- Software name: appdown
- Software type: Microsoft Framwork
- size: 749MB
 Relation, 1633, 38.
"I hope to give myself the honor of sending you a more particular account of this enterprise when it shall have had the success which I hope for it; but I have need of a strong protection for its support. It traverses the commercial operations of certain persons, who will find it hard to endure it. They intended to make a new Paraguay in these parts, and the route which I close against them gave them facilities for an advantageous correspondence with Mexico. This check will infallibly be a mortification to them; and you know how they deal with whatever opposes them. Nevertheless, I am bound to render them the justice to say that the poison which was given me was not at all of their instigation. The person who was conscious of the guilt, believing that I was their enemy because he saw that our sentiments were opposed, thought to exculpate himself by accusing them, and I confess that at the time I was not sorry to have this indication of their ill-will; but having afterwards carefully examined the affair, I clearly discovered the falsity of the accusation which this rascal had made against them. I nevertheless pardoned him, in order not to give notoriety to the affair; as the mere suspicion might sully their reputation, to which I should scrupulously avoid doing the slightest injury unless I thought it necessary to the good of the public, and unless the fact were fully proved. Therefore, [Pg 118] Monsieur, if anybody shared the suspicion which I felt, oblige me by undeceiving him."The Viceroy's company was of a mixed complexion. There were nobles, officers, soldiers, sailors, adventurers, with women too, and children. Of the women, some were of birth and station, and among them a damsel called Marguerite, a niece of Roberval himself. In the ship was a young gentleman who had embarked for love of her. His love was too well requited; and the stern Viceroy, scandalized and enraged at a passion which scorned concealment and set shame at defiance, cast anchor by the haunted island, landed his indiscreet relative, gave her four arquebuses for defence, and, with an old Norman nurse named Bastienne, who had pandered to the lovers, left her to her fate. Her gallant threw himself into the surf, and by desperate effort gained the shore, with two more guns and a supply of ammunition.

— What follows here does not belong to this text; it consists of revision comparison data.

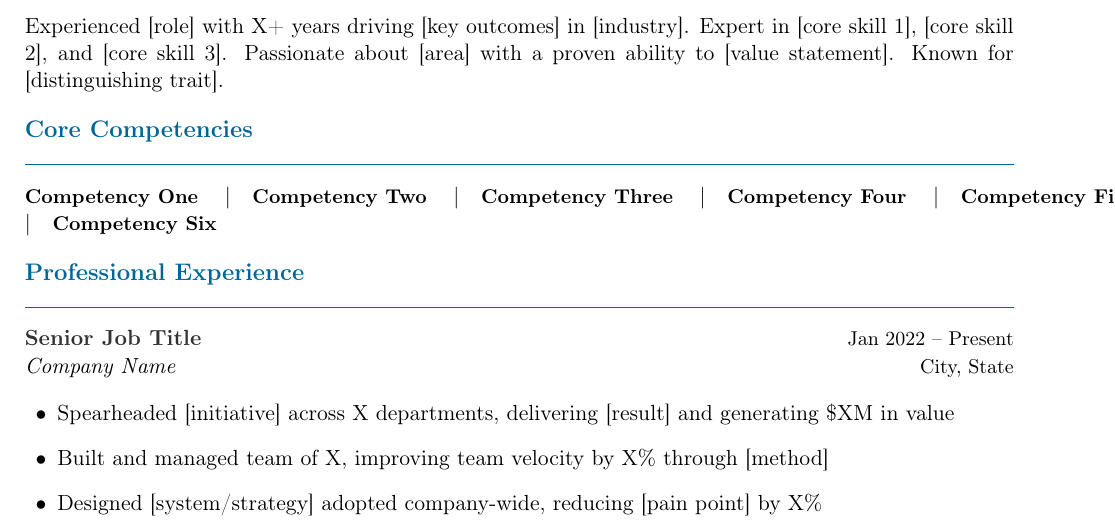
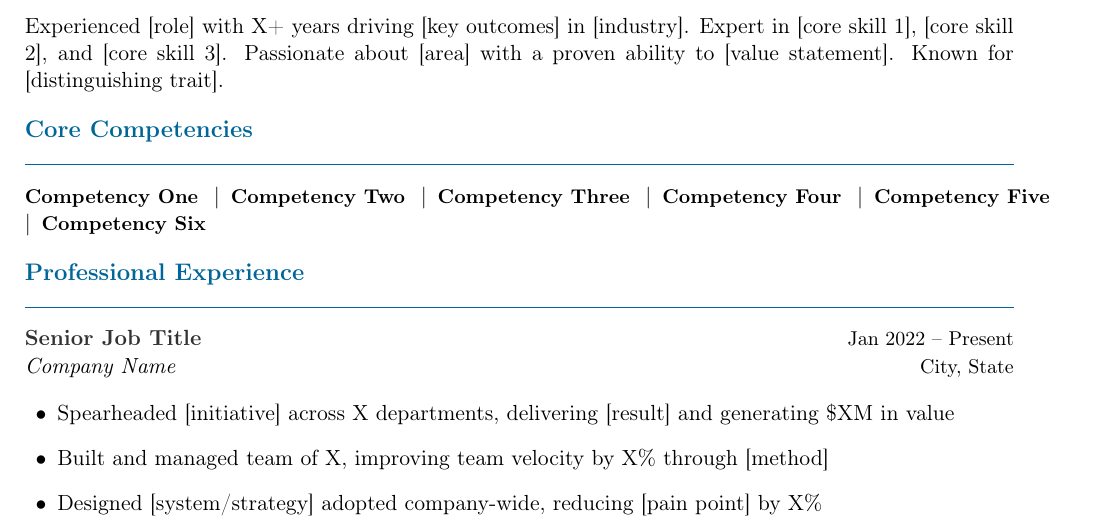
Before and after one commit to ndpvt-web/latex-document-skill, a LaTeX CV (assets/templates/resume-modern-professional.tex): part of page 1 of 2, cut so that both start at the same text. Compiled offline with pdfLaTeX.

Commit message:
Fix overlapping text in resume templates
- Technical: increase spacing between section title and rule
  (vspace -0.5em -> 0.1em in titlerule)
- Entry-Level: increase spacing between section title and hrule
  (vspace -0.5em -> 0.15em in resumesection command)
- Modern Professional: use narrower separators (enspace vs quad)
  to prevent competency list clipping at right margin
- Executive: reduce signature strengths from 6 to 5 items and use
  narrower separators to prevent word hyphenation across lines
- Regenerated all 4 PNG previews

Co-Authored-By: Claude Opus 4.6 <noreply@anthropic.com>

```diff
--- a/assets/templates/resume-modern-professional.tex
+++ b/assets/templates/resume-modern-professional.tex
@@ -48,11 +48,11 @@ Experienced [role] with X+ years driving [key outcomes] in [industry]. Expert in
 % --- CORE COMPETENCIES ---
 \section{Core Competencies}
 
-\skill{Competency One} \quad\textbar\quad
-\skill{Competency Two} \quad\textbar\quad
-\skill{Competency Three} \quad\textbar\quad
-\skill{Competency Four} \quad\textbar\quad
-\skill{Competency Five} \quad\textbar\quad
+\skill{Competency One} \enspace\textbar\enspace
+\skill{Competency Two} \enspace\textbar\enspace
+\skill{Competency Three} \enspace\textbar\enspace
+\skill{Competency Four} \enspace\textbar\enspace
+\skill{Competency Five} \enspace\textbar\enspace
 \skill{Competency Six}
 
 % --- EXPERIENCE ---
```
Also changed, not shown: assets/templates/resume-entry-level.tex (+1 -1 lines), assets/templates/resume-executive.tex (+1 -1 lines), assets/templates/resume-technical.tex (+2 -2 lines), examples/resume-entry-level.png, examples/resume-executive.png, examples/resume-modern-professional.png, examples/resume-technical.png.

 A map, entitled Entre du Lac où on a laisse le Sr. de la Salle, made by the engineer Minet, and preserved in the Archives de la Marine, represents the entrance of Matagorda Bay, the camp of La Salle on the left, Indian camps on the borders of the bay, the "Belle" at anchor within, the "Aimable" stranded at the entrance, and the "Joly" anchored in the open sea.SUCCESS OF LA SALLE.
In the name of the gods, what has happened? he asked.Lalemant, physically weak from childhood, and slender almost to emaciation, was constitutionally unequal to a display of fortitude like that of his colleague. When Brbeuf died, he was led back to the house whence he had been taken, and tortured there all night, until, in the morning, one of the Iroquois, growing tired of the protracted entertainment, killed him with a hatchet.  It was said, that, at times, he seemed beside himself; then, rallying, with hands uplifted, he offered his 391 sufferings to Heaven as a sacrifice. His robust companion had lived less than four hours under the torture, while he survived it for nearly seventeen. Perhaps the Titanic effort of will with which Brbeuf repressed all show of suffering conspired with the Iroquois knives and firebrands to exhaust his vitality; perhaps his tormentors, enraged at his fortitude, forgot their subtlety, and struck too near the life.
The interests arrayed against him were incessantly at work. His men were persuaded to desert and rob him; the Iroquois were told that he was arming [Pg 329] the western tribes against them; the western tribes were told that he was betraying them to the Iroquois; his proceedings were denounced to the court; and continual efforts were made to alienate his associates. They, on their part, sore as they were from disappointment and loss, were in a mood to listen to the aspersions cast upon him; and they pestered him with letters, asking questions, demanding explanations, and dunning him for money. It is through his answers that we are best able to judge him; and at times, by those touches of nature which make the whole world kin, they teach us to know him and to feel for him.
Meanwhile her relatives, or those of her husband, had confirmed her pious purposes by attempting to thwart them. They pronounced her a romantic visionary, incompetent to the charge of her property. Her father, too, whose fondness for her increased with his advancing age, entreated her to remain with him while he lived, and to defer the execution of her plans till he should be laid in his grave. From entreaties he passed to commands, and at length threatened to disinherit her, if she persisted. The virtue of obedience, for which she is extolled by her clerical biographers, however abundantly exhibited in respect to those who held charge of her conscience, was singularly wanting towards the parent who, in the way of Nature, had the best claim to its exercise; and Madame de la Peltrie was more than ever resolved to go to Canada. Her father, on his part, was urgent that she should marry again. On this she took counsel of a Jesuit,  who, 171 "having seriously reflected before God," suggested a device, which to the heretical mind is a little startling, but which commended itself to Madame de la Peltrie as fitted at once to soothe the troubled spirit of her father, and to save her from the sin involved in the abandonment of her pious designs. cared for no qualification except the capacity of maternity.